[Exercise prompt]:
Copy out the data in full and exactly, passing over the pictures.

Edit difference data:

★ ★ ★ ★ ★ ★ ★

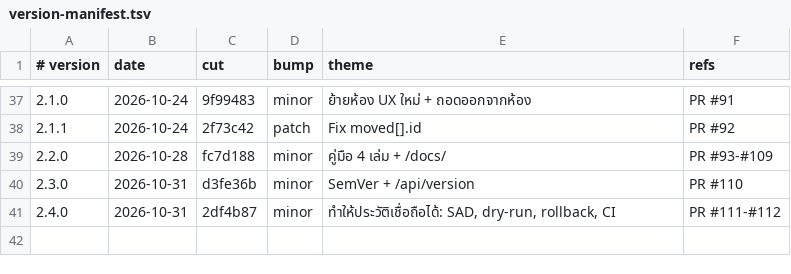
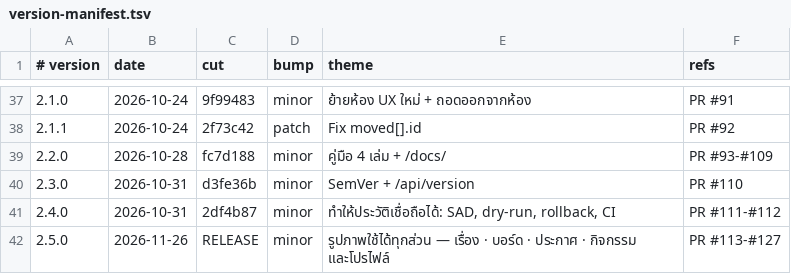
Before and after one commit to piriyalai-dev/pirivoice, a TSV file: scripts/version-manifest.tsv, drawn as a sheet; only a part is shown, gaps mark what is left out; the diff names each change by its address in the sheet, - before the commit and + after, or states it on an @@ line.

Commit message:
chore(release): v2.5.0

```diff
--- a/scripts/version-manifest.tsv
+++ b/scripts/version-manifest.tsv
+row 42: 2.5.0 | 2026-11-26 | RELEASE | minor | รูปภาพใช้ได้ทุกส่วน — เรื่อง · บอร์ด · ประกาศ · กิจกรรม และโปรไฟล์ | PR #113-#127
```
Also changed, not shown: 5 other files.
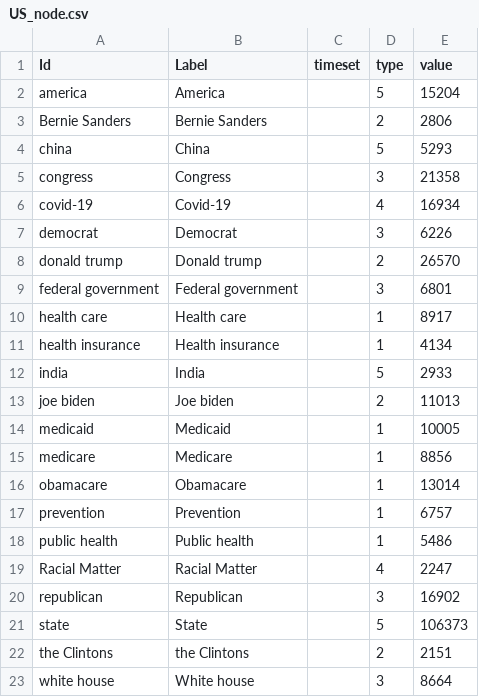
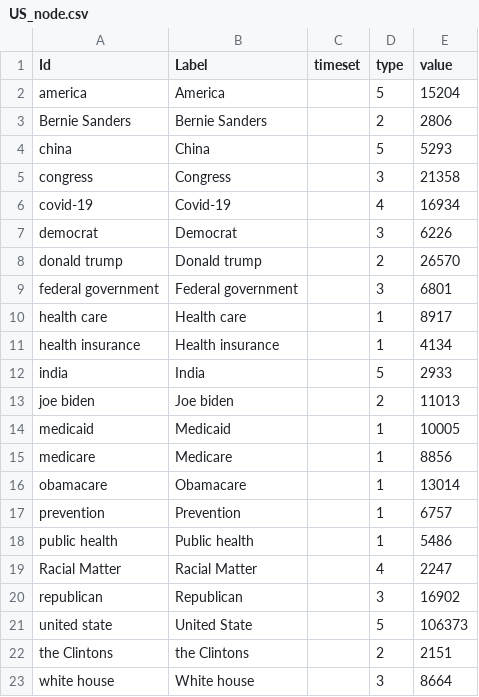
Before and after one commit to CUCBigData/Decolonization, a CSV file: Meso-SHAP+CCM/Co-occurrence/US_node.csv, drawn as a sheet.

Commit message:
Update US_node.csv

```diff
--- a/Meso-SHAP+CCM/Co-occurrence/US_node.csv
+++ b/Meso-SHAP+CCM/Co-occurrence/US_node.csv
@@ -20,3 +20,3 @@ Racial Matter,Racial Matter,,4,2247
 republican,Republican,,3,16902
-state,State,,5,106373
+united state,United State,,5,106373
 the Clintons,the Clintons,,2,2151
```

★ ★ ★ ★ ★ ★ ★

[Result below]:
Before and after one commit to piriyalai-dev/pirivoice, a TSV file: scripts/version-manifest.tsv, drawn as a sheet; only a part is shown, gaps mark what is left out; the diff names each change by its address in the sheet, - before the commit and + after, or states it on an @@ line.

Commit message:
chore(release): v2.5.0

```diff
--- a/scripts/version-manifest.tsv
+++ b/scripts/version-manifest.tsv
+row 42: 2.5.0 | 2026-11-26 | RELEASE | minor | รูปภาพใช้ได้ทุกส่วน — เรื่อง · บอร์ด · ประกาศ · กิจกรรม และโปรไฟล์ | PR #113-#127
```
Also changed, not shown: 5 other files.
Before and after one commit to CUCBigData/Decolonization, a CSV file: Meso-SHAP+CCM/Co-occurrence/US_node.csv, drawn as a sheet.

Commit message:
Update US_node.csv

```diff
--- a/Meso-SHAP+CCM/Co-occurrence/US_node.csv
+++ b/Meso-SHAP+CCM/Co-occurrence/US_node.csv
@@ -20,3 +20,3 @@ Racial Matter,Racial Matter,,4,2247
 republican,Republican,,3,16902
-state,State,,5,106373
+united state,United State,,5,106373
 the Clintons,the Clintons,,2,2151
```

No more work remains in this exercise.